This category includes establishments primarily engaged in performing services independent of motion picture production, but associated thereto. These include motion picture film processing, editing and titling, casting, wardrobe and studio property rental, motion picture and video tape reproduction, and stock footage film libraries.
Teleproduction and Other Post-Production Services
Employment Placement Agencies
Formal Wear and Costumes Rental
Other Commercial and Industrial Machinery and Equipment Rental and Leasing
Independent Artists, Writers, and Performers
Prerecorded Compact Disc (Except Software), Tape, and Record Manufacturing
Other Motion Picture and Video Industries
This highly fragmented industry covers a range of services and products geared toward the production of motion pictures. Usually, firms engaged in this sector focus mainly or exclusively on a specialized operation and generally contract their services to motion picture producers or distributors. As small, relatively unleveraged firms, these hired guns often are forced to compete with each other on pricing in order to attract major Hollywood studios as well as independent filmmakers, who typically work with a tight budget. In 2006, 7,700 establishments operated in this industry, earning a combined $6.44 billion in revenue. The two largest and highest earning segments were video tape or disk reproduction and sound effects or music production.
Major studios such as Disney and Twentieth Century Fox invested in large facilities to house equipment for post-production activities, including editing and sound mixing, that can be accomplished onsite. Some, like Twentieth Century Fox, boast complete ground-up digital integration, bypassing the need for analog sound conversion. Others include wardrobe and scenery stocks and tape reproduction facilities. Thus, the firms engaged in services allied to motion picture production were scrambling to maintain their viability in this increasingly consolidated marketplace, often positioning themselves as an attractive purchase for major studios.
The hottest sector of the industry in the early 2000s was the production of special effects and animation. The astounding success and proliferation of films and movies featuring computer-generated special effects led to a rapid expansion and enhancement of these technologies. Film studios were engaged in competition to dazzle audiences with the most amazing visual images. By the end of the 1990s, 16 of the 20 largest all-time box-office hits had sold themselves primarily on special effects. By the 2000s the trend continued, with films including Spider-Man, the Lord of the Rings trilogy, Star Wars: Episode II, Finding Nemo, Shrek 2, Harry Potter and the Prisoner of Azkaban, and Pirates of the Caribbean: Dead Man's Chest dominating the top rankings for box office earnings.
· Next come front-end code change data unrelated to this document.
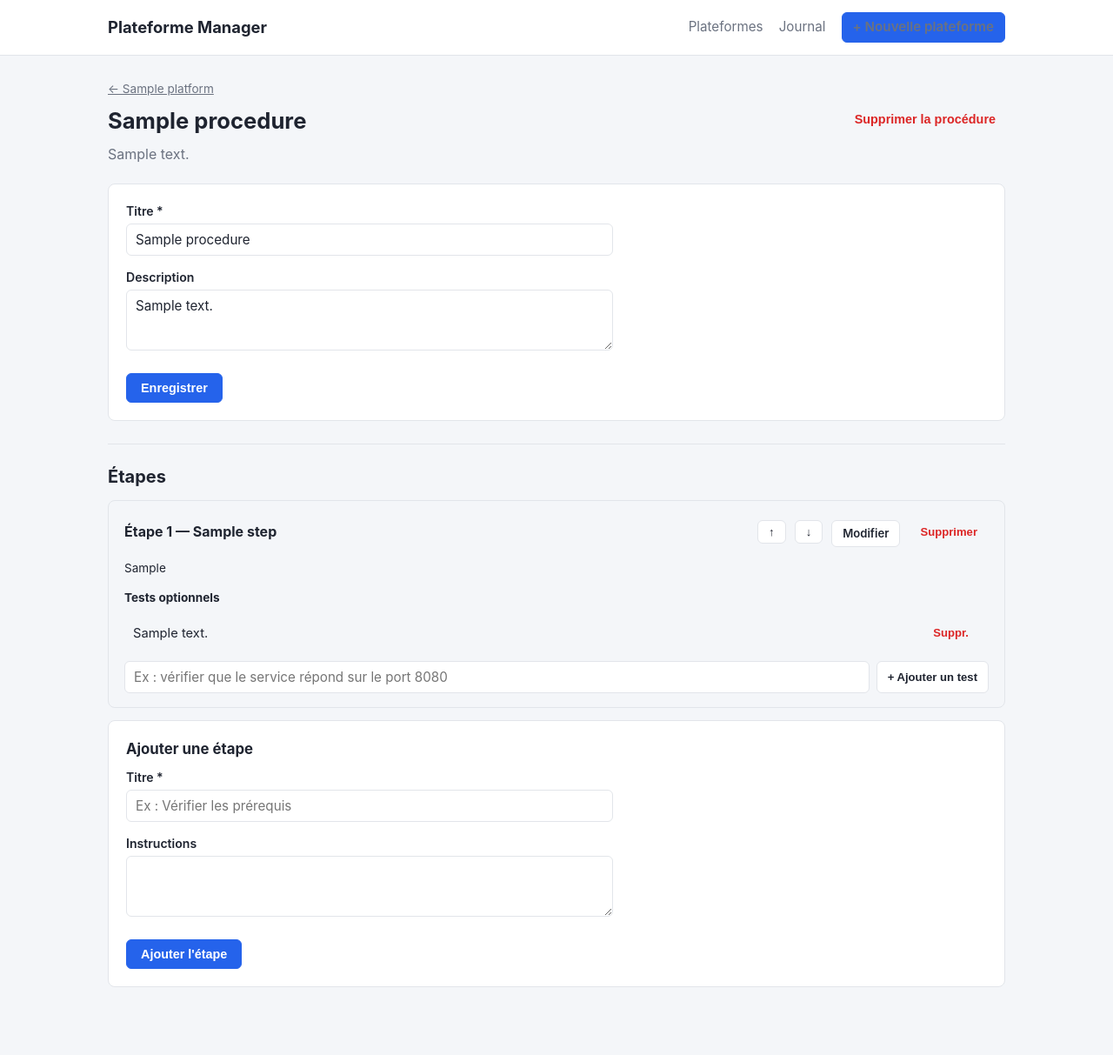
After one commit to val-duss/plateforme-manager, a Flask app: page /procedures/1 in a window 1280 px wide. The commit adds this page. Shown: the whole page at 87% size. Run offline with Flask 3, Linux system fonts and the light colour scheme; tables that the repository leaves empty hold one stand-in row (values such as "Sample post").

Commit message:
Ajoute des procédures documentées par plateforme (étapes + tests optionnels)
Chaque plateforme peut désormais avoir des procédures (installation,
maintenance, etc.) composées d'une liste d'étapes ordonnées. Chaque étape
a un titre, des instructions, et une liste de tests optionnels (critères
de validation en texte libre). Les étapes sont réordonnables (monter/
descendre).

Nouvelles tables procedures / procedure_steps / procedure_step_tests,
créées automatiquement au démarrage (pas d'impact sur les tables
existantes).

Co-Authored-By: Claude Sonnet 5 <noreply@anthropic.com>
Claude-Session: https://claude.ai/code/session_01H5nTrxqpSt2TaHbM7J5iij

```diff
--- a/app/routes.py
+++ b/app/routes.py
@@ -12,6 +12,9 @@ from .models import (
     Operation,
     OperationType,
     Platform,
+    Procedure,
+    ProcedureStep,
+    ProcedureStepTest,
     VMSizing,
     db,
 )
@@ -505,3 +508,159 @@ def operation_delete(operation_id):
 def journal():
     operations = Operation.query.order_by(Operation.performed_at.desc()).limit(300).all()
     return render_template("journal.html", operations=operations, operation_types=OperationType)
+
+
+# --- Procédures ---------------------------------------------------------
+
+
+@bp.route("/platforms/<int:platform_id>/procedures/new", methods=["GET", "POST"])
+def procedure_new(platform_id):
+    platform = Platform.query.get_or_404(platform_id)
+
+    if request.method == "POST":
+        title = request.form.get("title", "").strip()
+        description = request.form.get("description", "").strip()
+
+        if not title:
+            flash("Le titre de la procédure est obligatoire.", "error")
+            return render_template(
+                "procedure_form.html", platform=platform, procedure=None, form_data=request.form
+            )
+
+        procedure = Procedure(platform_id=platform.id, title=title, description=description or None)
+        db.session.add(procedure)
+        db.session.commit()
+        flash("Procédure créée. Ajoutez maintenant ses étapes.", "success")
+        return redirect(url_for("main.procedure_edit", procedure_id=procedure.id))
+
+    return render_template("procedure_form.html", platform=platform, procedure=None, form_data={})
+
+
+@bp.route("/procedures/<int:procedure_id>", methods=["GET", "POST"])
+def procedure_edit(procedure_id):
+    procedure = Procedure.query.get_or_404(procedure_id)
+
+    if request.method == "POST":
+        title = request.form.get("title", "").strip()
+        description = request.form.get("description", "").strip()
+
+        if not title:
+            flash("Le titre de la procédure est obligatoire.", "error")
+            return redirect(url_for("main.procedure_edit", procedure_id=procedure.id))
+
+        procedure.title = title
+        procedure.description = description or None
+        db.session.commit()
+        flash("Procédure mise à jour.", "success")
+        return redirect(url_for("main.procedure_edit", procedure_id=procedure.id))
+
+    return render_template("procedure_edit.html", procedure=procedure, platform=procedure.platform)
+
+
+@bp.route("/procedures/<int:procedure_id>/delete", methods=["POST"])
+def procedure_delete(procedure_id):
+    procedure = Procedure.query.get_or_404(procedure_id)
+    platform_id = procedure.platform_id
+    db.session.delete(procedure)
+    db.session.commit()
+    flash("Procédure supprimée.", "success")
+    return redirect(url_for("main.platform_detail", platform_id=platform_id))
+
+
+@bp.route("/procedures/<int:procedure_id>/steps/add", methods=["POST"])
+def step_add(procedure_id):
+    procedure = Procedure.query.get_or_404(procedure_id)
+    title = request.form.get("title", "").strip()
+    instructions = request.form.get("instructions", "").strip()
+
+    if not title:
+        flash("Le titre de l'étape est obligatoire.", "error")
+        return redirect(url_for("main.procedure_edit", procedure_id=procedure.id))
+
+    next_position = max([s.position for s in procedure.steps], default=0) + 1
+    procedure.steps.append(
+        ProcedureStep(title=title, instructions=instructions or None, position=next_position)
+    )
+    db.session.commit()
+    flash("Étape ajoutée.", "success")
+    return redirect(url_for("main.procedure_edit", procedure_id=procedure.id))
+
+
+@bp.route("/steps/<int:step_id>/edit", methods=["GET", "POST"])
+def step_edit(step_id):
+    step = ProcedureStep.query.get_or_404(step_id)
+    procedure = step.procedure
+
+    if request.method == "POST":
+        title = request.form.get("title", "").strip()
+        instructions = request.form.get("instructions", "").strip()
+
+        if not title:
+            flash("Le titre de l'étape est obligatoire.", "error")
+            return redirect(url_for("main.step_edit", step_id=step.id))
+
+        step.title = title
+        step.instructions = instructions or None
+        db.session.commit()
+        flash("Étape mise à jour.", "success")
+        return redirect(url_for("main.procedure_edit", procedure_id=procedure.id))
+
+    return render_template("step_form.html", step=step, procedure=procedure, platform=procedure.platform)
+
+
+@bp.route("/steps/<int:step_id>/delete", methods=["POST"])
+def step_delete(step_id):
+    step = ProcedureStep.query.get_or_404(step_id)
+    procedure_id = step.procedure_id
+    db.session.delete(step)
+    db.session.commit()
+    flash("Étape supprimée.", "success")
+    return redirect(url_for("main.procedure_edit", procedure_id=procedure_id))
+
+
+@bp.route("/steps/<int:step_id>/move", methods=["POST"])
+def step_move(step_id):
+    step = ProcedureStep.query.get_or_404(step_id)
+    procedure = step.procedure
+    direction = request.form.get("direction")
+
+    steps = procedure.steps
+    index = steps.index(step)
+    if direction == "up":
+        swap_index = index - 1
+    elif direction == "down":
+        swap_index = index + 1
+    else:
+        swap_index = None
+
+    if swap_index is not None and 0 <= swap_index < len(steps):
+        other = steps[swap_index]
+        step.position, other.position = other.position, step.position
+        db.session.commit()
+
+    return redirect(url_for("main.procedure_edit", procedure_id=procedure.id))
+
+
+@bp.route("/steps/<int:step_id>/tests/add", methods=["POST"])
+def step_test_add(step_id):
+    step = ProcedureStep.query.get_or_404(step_id)
+    description = request.form.get("description", "").strip()
+
+    if not description:
+        flash("Merci de renseigner une description pour le test.", "error")
+        return redirect(url_for("main.procedure_edit", procedure_id=step.procedure_id))
+
+    step.tests.append(ProcedureStepTest(description=description))
+    db.session.commit()
+    flash("Test ajouté.", "success")
+    return redirect(url_for("main.procedure_edit", procedure_id=step.procedure_id))
+
+
+@bp.route("/tests/<int:test_id>/delete", methods=["POST"])
+def step_test_delete(test_id):
+    test = ProcedureStepTest.query.get_or_404(test_id)
+    procedure_id = test.step.procedure_id
+    db.session.delete(test)
+    db.session.commit()
+    flash("Test supprimé.", "success")
+    return redirect(url_for("main.procedure_edit", procedure_id=procedure_id))
--- a/app/static/style.css
+++ b/app/static/style.css
@@ -283,6 +283,14 @@ textarea { resize: vertical; min-height: 70px; }
 .infra-panel { display: none; }
 .infra-panel.active { display: block; }
 
+.inline-add-row {
+  display: flex;
+  gap: 8px;
+  margin-top: 10px;
+}
+
+.inline-add-row input[type=text] { flex: 1; }
+
 fieldset {
   border: 1px solid var(--border);
   border-radius: var(--radius);
--- /dev/null
+++ b/app/templates/procedure_edit.html
@@ -0,0 +1,112 @@
+{% extends "base.html" %}
+{% block title %}{{ procedure.title }} — {{ platform.name }}{% endblock %}
+{% block content %}
+  <div class="breadcrumb"><a href="{{ url_for('main.platform_detail', platform_id=platform.id) }}">← {{ platform.name }}</a></div>
+
+  <div class="page-header">
+    <div>
+      <h1>{{ procedure.title }}</h1>
+      {% if procedure.description %}<p class="subtitle">{{ procedure.description }}</p>{% endif %}
+    </div>
+    <form class="inline-form" method="post" action="{{ url_for('main.procedure_delete', procedure_id=procedure.id) }}"
+          onsubmit="return confirm('Supprimer définitivement cette procédure et toutes ses étapes ?');">
+      <button type="submit" class="btn btn-danger">Supprimer la procédure</button>
+    </form>
+  </div>
+
+  <form class="card" method="post">
+    <div class="form-grid">
+      <div class="field">
+        <label for="title">Titre *</label>
+        <input type="text" id="title" name="title" required value="{{ procedure.title }}">
+      </div>
+      <div class="field">
+        <label for="description">Description</label>
+        <textarea id="description" name="description">{{ procedure.description or '' }}</textarea>
+      </div>
+      <div class="actions">
+        <button class="btn btn-primary" type="submit">Enregistrer</button>
+      </div>
+    </div>
+  </form>
+
+  <div class="section">
+    <h2>Étapes</h2>
+
+    {% if procedure.steps %}
+      {% for step in procedure.steps %}
+        <div class="env-block">
+          <div class="env-block-head">
+            <div>
+              <strong>Étape {{ loop.index }} — {{ step.title }}</strong>
+            </div>
+            <div class="actions">
+              <form class="inline-form" method="post" action="{{ url_for('main.step_move', step_id=step.id) }}">
+                <input type="hidden" name="direction" value="up">
+                <button type="submit" class="btn btn-sm" {{ "disabled" if loop.first else "" }}>↑</button>
+              </form>
+              <form class="inline-form" method="post" action="{{ url_for('main.step_move', step_id=step.id) }}">
+                <input type="hidden" name="direction" value="down">
+                <button type="submit" class="btn btn-sm" {{ "disabled" if loop.last else "" }}>↓</button>
+              </form>
+              <a class="btn btn-sm" href="{{ url_for('main.step_edit', step_id=step.id) }}">Modifier</a>
+              <form class="inline-form" method="post" action="{{ url_for('main.step_delete', step_id=step.id) }}"
+                    onsubmit="return confirm('Supprimer cette étape et ses tests ?');">
+                <button type="submit" class="btn btn-danger btn-sm">Supprimer</button>
+              </form>
+            </div>
+          </div>
+
+          {% if step.instructions %}<p class="small">{{ step.instructions }}</p>{% endif %}
+
+          <h3 class="small">Tests optionnels</h3>
+          {% if step.tests %}
+            <table>
+              <tbody>
+                {% for test in step.tests %}
+                  <tr>
+                    <td>{{ test.description }}</td>
+                    <td style="width:1%;">
+                      <form class="inline-form" method="post" action="{{ url_for('main.step_test_delete', test_id=test.id) }}"
+                            onsubmit="return confirm('Supprimer ce test ?');">
+                        <button type="submit" class="btn btn-danger btn-sm">Suppr.</button>
+                      </form>
+                    </td>
+                  </tr>
+                {% endfor %}
+              </tbody>
+            </table>
+          {% else %}
+            <p class="muted small">Aucun test renseigné pour cette étape.</p>
+          {% endif %}
+
+          <form method="post" action="{{ url_for('main.step_test_add', step_id=step.id) }}" class="inline-add-row">
+            <input type="text" name="description" placeholder="Ex : vérifier que le service répond sur le port 8080">
+            <button type="submit" class="btn btn-sm">+ Ajouter un test</button>
+          </form>
+        </div>
+      {% endfor %}
+    {% else %}
+      <div class="card empty-state">
+        <p>Aucune étape pour le moment.</p>
+      </div>
+    {% endif %}
+
+    <form class="card" method="post" action="{{ url_for('main.step_add', procedure_id=procedure.id) }}">
+      <h3>Ajouter une étape</h3>
+      <div class="form-grid">
+        <div class="field">
+          <label for="step_title">Titre *</label>
+          <input type="text" id="step_title" name="title" required placeholder="Ex : Vérifier les prérequis">
+        </div>
+        <div class="field">
+          <label for="step_instructions">Instructions</label>
+          <textarea id="step_instructions" name="instructions"></textarea>
+        </div>
+        <div class="actions">
+          <button class="btn btn-primary" type="submit">Ajouter l'étape</button>
+        </div>
+      </div>
+    </form>
+  </div>
+{% endblock %}
```
Also changed, not shown: app/models.py (+50 -0 lines), app/templates/platform_detail.html (+23 -0 lines), app/templates/procedure_form.html (added, +26 -0 lines), app/templates/step_form.html (added, +24 -0 lines).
The overall structure of the services allied to motion picture industry is distinguished by a heavy reliance on subcontracting and freelance talent. Firms rarely enjoy movie-gross percentages and remain fixed on jumping from one short-term contract to another. As a result, these companies are usually in a poor bargaining position with studios, a feature that is exacerbated by the highly fragmented nature of the industry. They are continually forced to monitor the contracts competitors enter into in an effort to out-price them and attract studios.
The key players in the industry are the directors and producers who develop strong relational networks based on previous successes and reputations. The production team, which is composed of primary and allied production services, brings together a diverse group of professionals, services, and capital equipment. These relationships are temporary, created for the single purpose of producing a particular film. However, such temporary organizations are reassembled with the production of each new film. A service provider's reputation is a paramount factor in the ability to facilitate membership in the new network.
Motion picture production is a highly complex business that involves interplay of commercial and creative considerations. There are a number of interrelated activities that may be broken down into four phases of development, pre-production, production, and post-production.
The development stage involves acquiring literary rights, writing and developing a screenplay, and hiring key creative personnel such as the director and the cast. Key allied services during the development stage include those offered by literary agents and talent and casting services.
Literary agents represent writers and directors. Agents negotiate for their clients and review scripts. They make determinations regarding what projects constitute good film property and then convince producers and actors to take on these projects. Most literary agents are involved in the development of potential deals, concept development, and the provision of creative and practical advice on translating a script into a motion picture.
Casting for a motion picture is usually the result of interaction between the casting director and casting consultants or services. The casting director is responsible for casting roles and maintaining an ongoing relationship with talent and casting consultants. Casting consultants are hired on an individual project basis. They function as an actor clearinghouse for the director. Casting consultants seek out and hire actors, negotiate...